paragraph 24 [of Casti Connubii]:
24. This mutual molding of husband and wife, this determined effort to perfect each other, can in a very real sense, as the Roman Catechism teaches, be said to be the chief reason and purpose of matrimony, provided matrimony be looked at not in the restricted sense as instituted for the proper conception and education of the child, but more widely as the blending of life as a whole and the mutual interchange and sharing thereof.
I came across this other day and I was wondering about it too. How do we reconcile it with the teaching that procreation of children is the primary end of marriage?
It reminds me of the question of whether the glorification of God or the salvation of souls is the primary purpose of the Church.
Children are a good of marriage, not the end of marriage itself.
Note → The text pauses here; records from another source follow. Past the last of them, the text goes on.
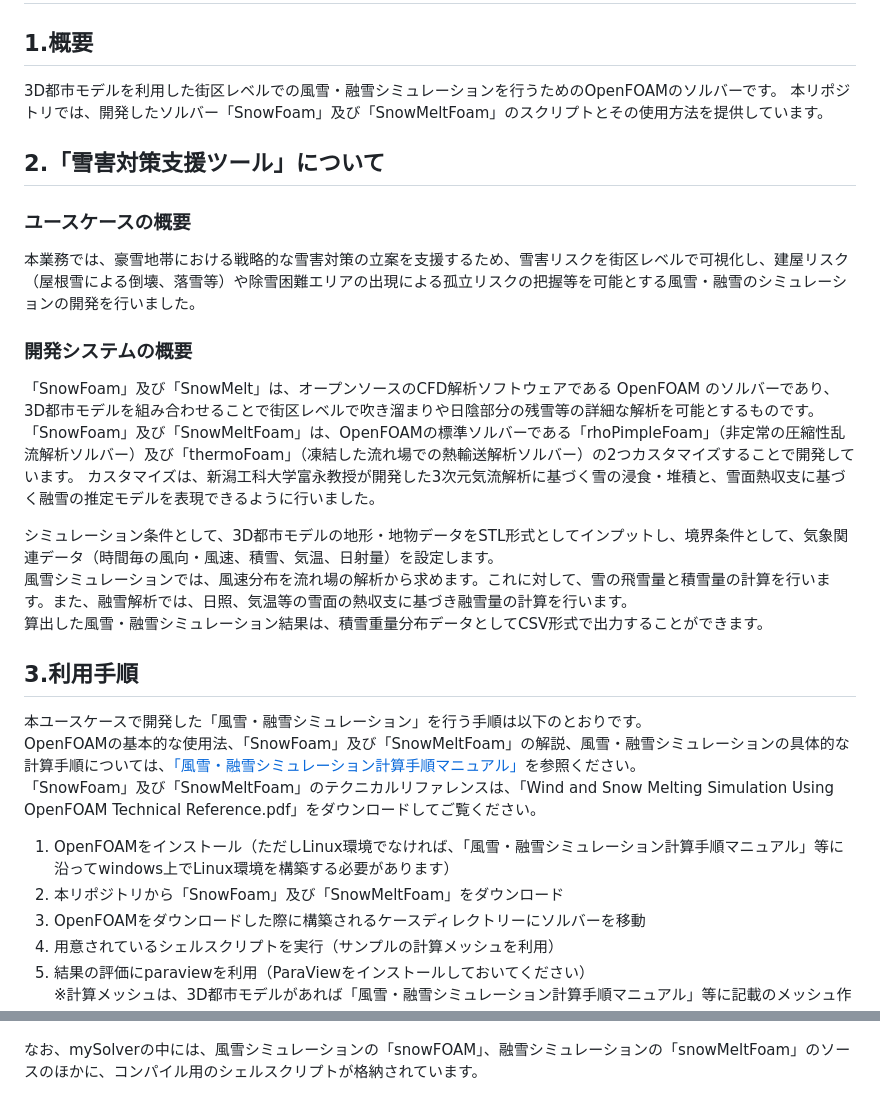
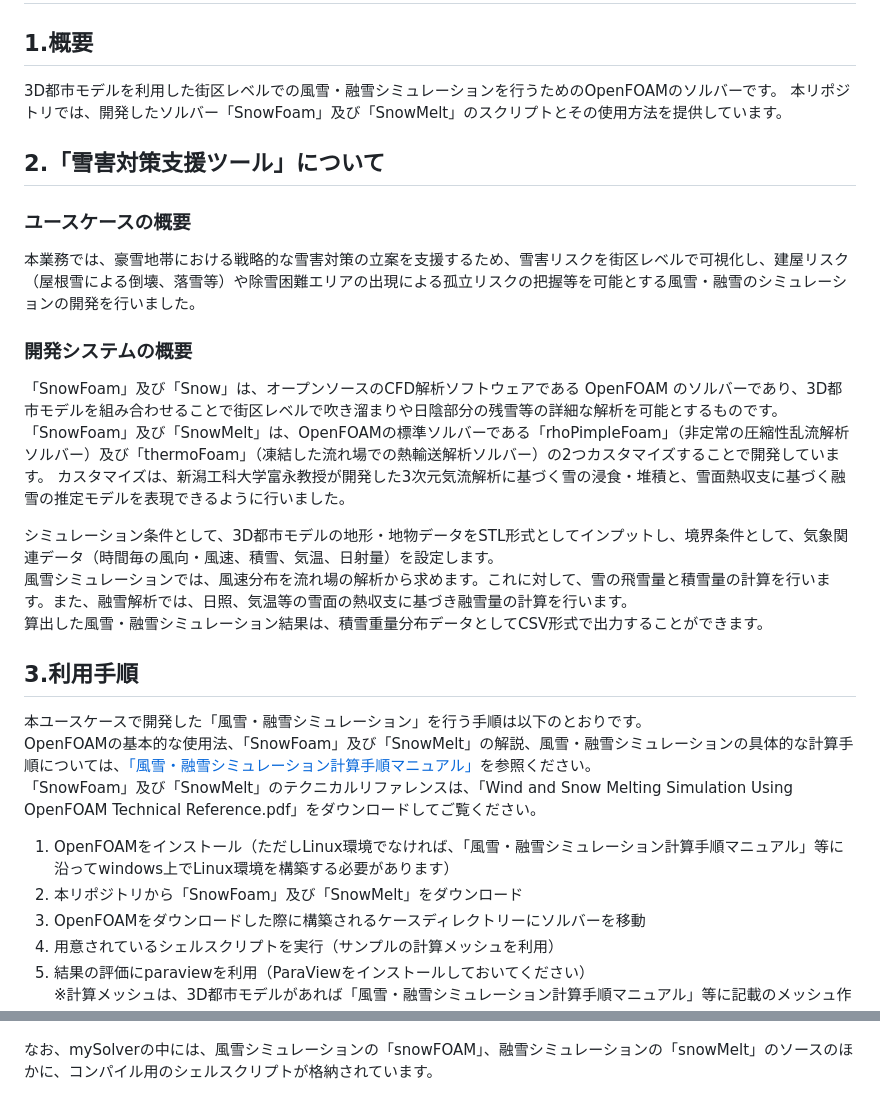
Before and after one commit to Project-PLATEAU/openfoam-snow-sim-tool, a Markdown page: README.md, 2 parts joined by grey strips. GitHub-like rendering.

```diff
--- a/README.md
+++ b/README.md
@@ -2,15 +2,15 @@
 
 ## 1.概要
 3D都市モデルを利用した街区レベルでの風雪・融雪シミュレーションを行うためのOpenFOAMのソルバーです。
-本リポジトリでは、開発したソルバー「SnowFoam」及び「SnowMeltFoam」のスクリプトとその使用方法を提供しています。
+本リポジトリでは、開発したソルバー「SnowFoam」及び「SnowMelt」のスクリプトとその使用方法を提供しています。
 
 ## 2.「雪害対策支援ツール」について
 ### ユースケースの概要
 本業務では、豪雪地帯における戦略的な雪害対策の立案を支援するため、雪害リスクを街区レベルで可視化し、建屋リスク（屋根雪による倒壊、落雪等）や除雪困難エリアの出現による孤立リスクの把握等を可能とする風雪・融雪のシミュレーションの開発を行いました。
 
 ### 開発システムの概要
-「SnowFoam」及び「SnowMelt」は、オープンソースのCFD解析ソフトウェアである OpenFOAM のソルバーであり、3D都市モデルを組み合わせることで街区レベルで吹き溜まりや日陰部分の残雪等の詳細な解析を可能とするものです。
-「SnowFoam」及び「SnowMeltFoam」は、OpenFOAMの標準ソルバーである「rhoPimpleFoam」（非定常の圧縮性乱流解析ソルバー）及び「thermoFoam」（凍結した流れ場での熱輸送解析ソルバー）の2つカスタマイズすることで開発しています。
+「SnowFoam」及び「Snow」は、オープンソースのCFD解析ソフトウェアである OpenFOAM のソルバーであり、3D都市モデルを組み合わせることで街区レベルで吹き溜まりや日陰部分の残雪等の詳細な解析を可能とするものです。
+「SnowFoam」及び「SnowMelt」は、OpenFOAMの標準ソルバーである「rhoPimpleFoam」（非定常の圧縮性乱流解析ソルバー）及び「thermoFoam」（凍結した流れ場での熱輸送解析ソルバー）の2つカスタマイズすることで開発しています。
 カスタマイズは、新潟工科大学富永教授が開発した3次元気流解析に基づく雪の浸食・堆積と、雪面熱収支に基づく融雪の推定モデルを表現できるように行いました。
 
 シミュレーション条件として、3D都市モデルの地形・地物データをSTL形式としてインプットし、境界条件として、気象関連データ（時間毎の風向・風速、積雪、気温、日射量）を設定します。
@@ -19,11 +19,11 @@
 
 ## 3.利用手順
 本ユースケースで開発した「風雪・融雪シミュレーション」を行う手順は以下のとおりです。
-OpenFOAMの基本的な使用法、「SnowFoam」及び「SnowMeltFoam」の解説、風雪・融雪シミュレーションの具体的な計算手順については、[「風雪・融雪シミュレーション計算手順マニュアル」]( https://matsuda-ts.github.io/PLATAEU-UC22-027-sim-windsnow-tool-Manual/)を参照ください。
-「SnowFoam」及び「SnowMeltFoam」のテクニカルリファレンスは、「Wind and Snow Melting Simulation Using OpenFOAM Technical Reference.pdf」をダウンロードしてご覧ください。
+OpenFOAMの基本的な使用法、「SnowFoam」及び「SnowMelt」の解説、風雪・融雪シミュレーションの具体的な計算手順については、[「風雪・融雪シミュレーション計算手順マニュアル」]( https://matsuda-ts.github.io/PLATAEU-UC22-027-sim-windsnow-tool-Manual/)を参照ください。
+「SnowFoam」及び「SnowMelt」のテクニカルリファレンスは、「Wind and Snow Melting Simulation Using OpenFOAM Technical Reference.pdf」をダウンロードしてご覧ください。
 
 1. OpenFOAMをインストール（ただしLinux環境でなければ、「風雪・融雪シミュレーション計算手順マニュアル」等に沿ってwindows上でLinux環境を構築する必要があります）
-2. 本リポジトリから「SnowFoam」及び「SnowMeltFoam」をダウンロード
+2. 本リポジトリから「SnowFoam」及び「SnowMelt」をダウンロード
 3. OpenFOAMをダウンロードした際に構築されるケースディレクトリーにソルバーを移動
 4. 用意されているシェルスクリプトを実行（サンプルの計算メッシュを利用）
 5. 結果の評価にparaviewを利用（ParaViewをインストールしておいてください）
@@ -51,7 +51,7 @@ OpenFOAMのインストールについては[「風雪・融雪シミュレー
 
 ![fig-1](./images/fig1.jpg)
 
-なお、mySolverの中には、風雪シミュレーションの「snowFOAM」、融雪シミュレーションの「snowMeltFoam」のソースのほかに、コンパイル用のシェルスクリプトが格納されています。
+なお、mySolverの中には、風雪シミュレーションの「snowFOAM」、融雪シミュレーションの「snowMelt」のソースのほかに、コンパイル用のシェルスクリプトが格納されています。
 
 ![fig-2](./images/fig2.jpg)
 
```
After all, marriages can exist without children (e.g., St. Joseph & St. Mary, infertile couples, couples married beyond child-bearing age, et al.) or even without a desire to have children. What makes a marriage is the consent. Children come about as a result of paying the marriage debt, an act of justice, "the mutual interchange and sharing" of "the blending of life as a whole".
This is clearly expressed in what Pope Pius XI said next:
25. By this same love it is necessary that all the other rights and duties of the marriage state be regulated as the words of the Apostle: "Let the husband render the debt to the wife, and the wife also in like manner to the husband,"[I Cor., VII, 3.] express not only a law of justice but of charity.